About James Joyner
James Joyner is Professor and Department Head of Security Studies at Marine Corps University's Command and Staff College. He's a former Army officer and Desert Storm veteran. Views expressed here are his own. Follow James on Twitter @DrJJoyner.


  1. chris says:

    Mr. Joyner,
    Take the Metro, man. You save time and gas, and you might have gotten the chance to talk to some (more) vets.The week’s activities were no inconvenience to me, particularly after I thought about who we were honoring.

  2. James Joyner says:

    I took the Metro in town Sunday, but there’s no point in me trying to do it otherwise–I live 35 minutes away from the nearest Metro stop. It takes me longer to drive to a Metro station and find a parking spot than it does to just drive into town–and I don’t have to wait for 15 stops as I ride in. Further, they quit running the Metro later in the evening.
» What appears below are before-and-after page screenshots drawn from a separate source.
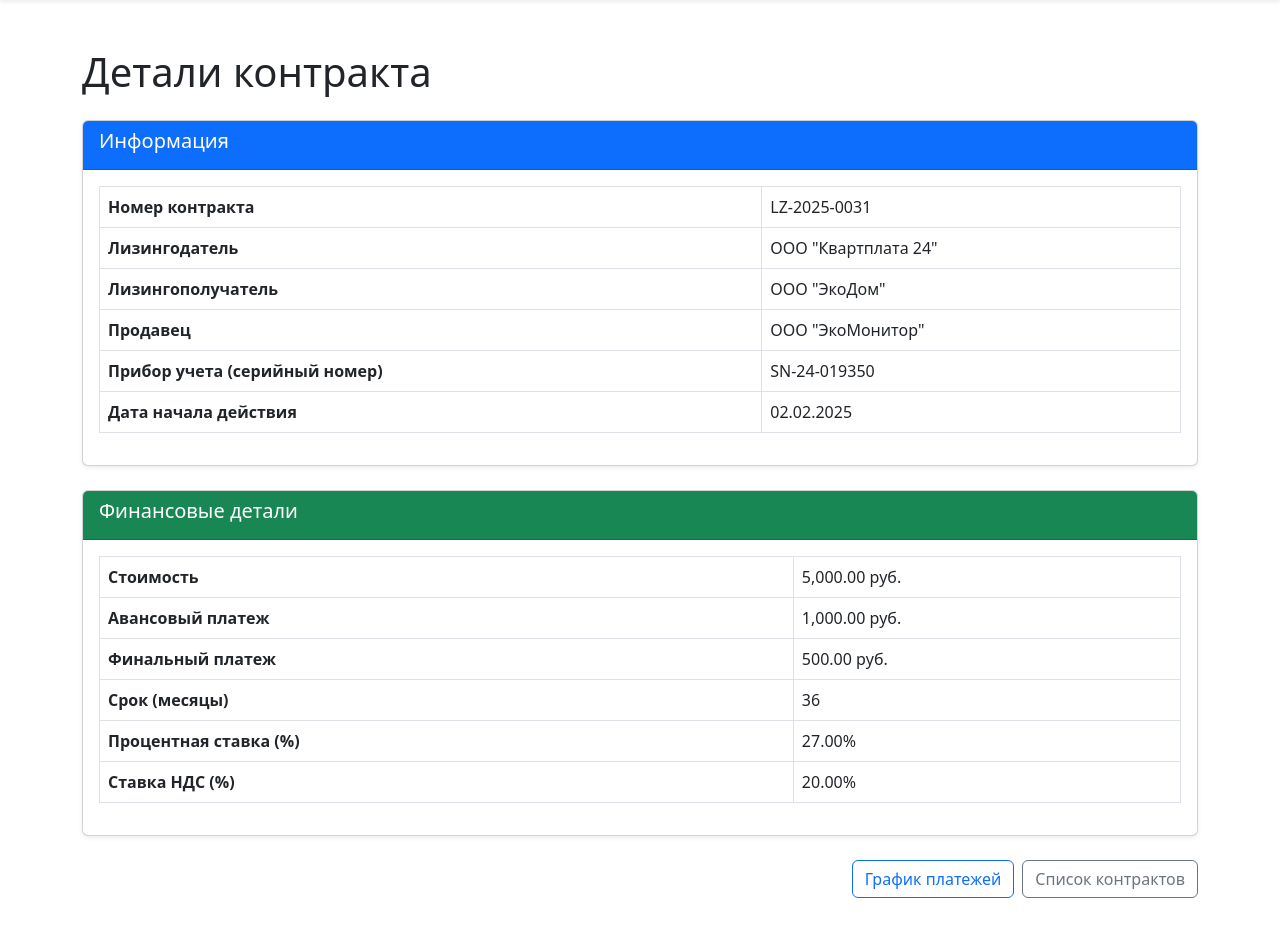
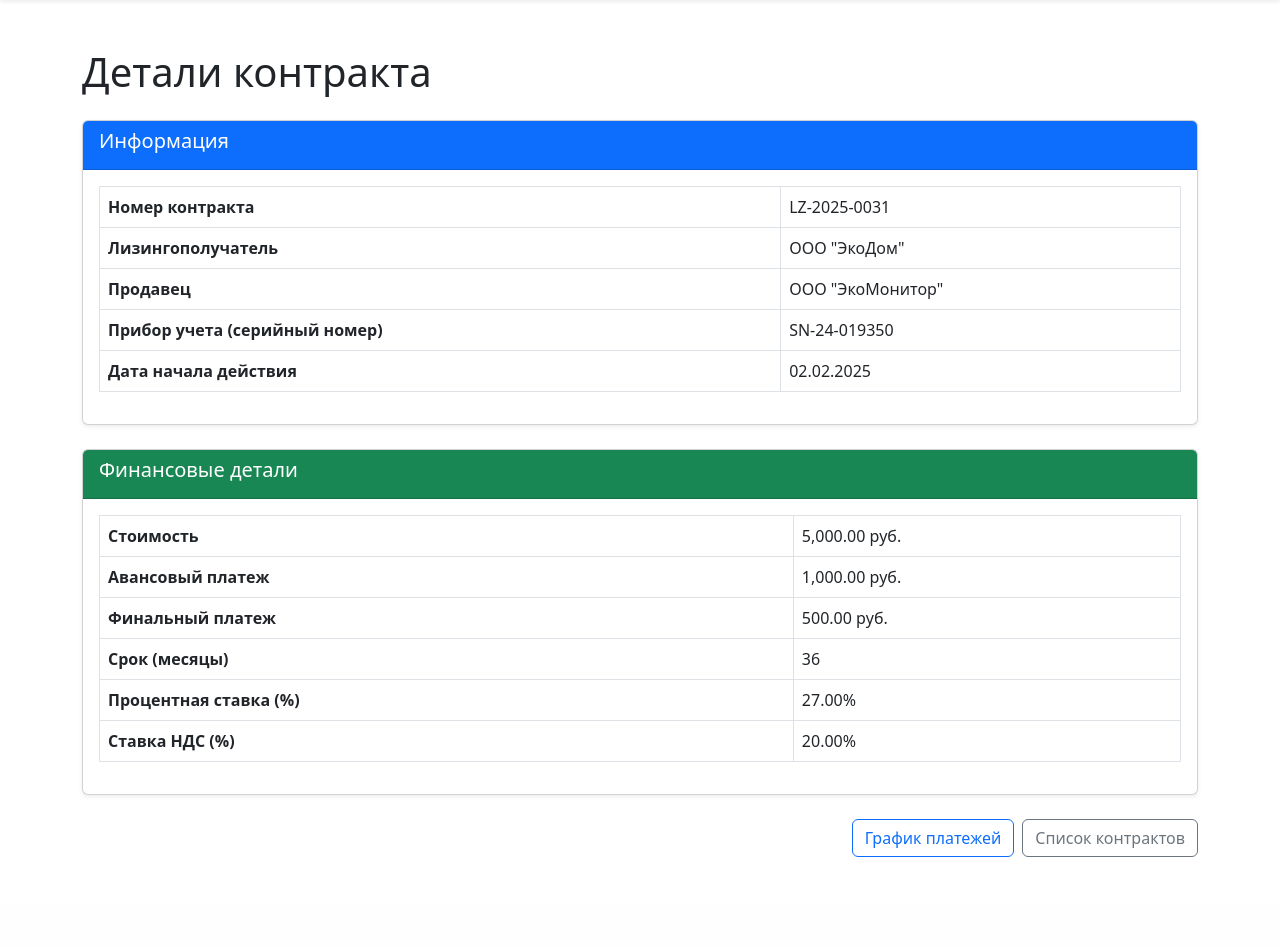
Before and after one commit to Flynotfly/Leasing-of-metering-devices, a Django app: template leasing/templates/contract/view.html in a window 1280 px wide. Shown: the part 56-1002 px from the top of the page. After the commit the page ends 913 px from the top, so only its background shows below. Run offline with Django 5.2, Linux system fonts and the light colour scheme; data comes from the database, SQL or seed files in the repository; the template is opened without the code that fills it: values that come from a table or form of the project are taken from there, most other values are stand-ins (such as "Sample title", 1, 10 or a date in 2020).

Commit message:
delete lessor from contract details

```diff
--- a/leasing/templates/contract/view.html
+++ b/leasing/templates/contract/view.html
@@ -19,10 +19,6 @@
                     <tr>
                         <th>Номер контракта</th>
                         <td>{{ contract.number }}</td>
-                    </tr>
-                    <tr>
-                        <th>Лизингодатель</th>
-                        <td>{{ contract.lessor.profile.display_name|default:contract.lessor.username }}</td>
                     </tr>
                     <tr>
                         <th>Лизингополучатель</th>
```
There’s no way for me to get from DC to my home late at night using their system.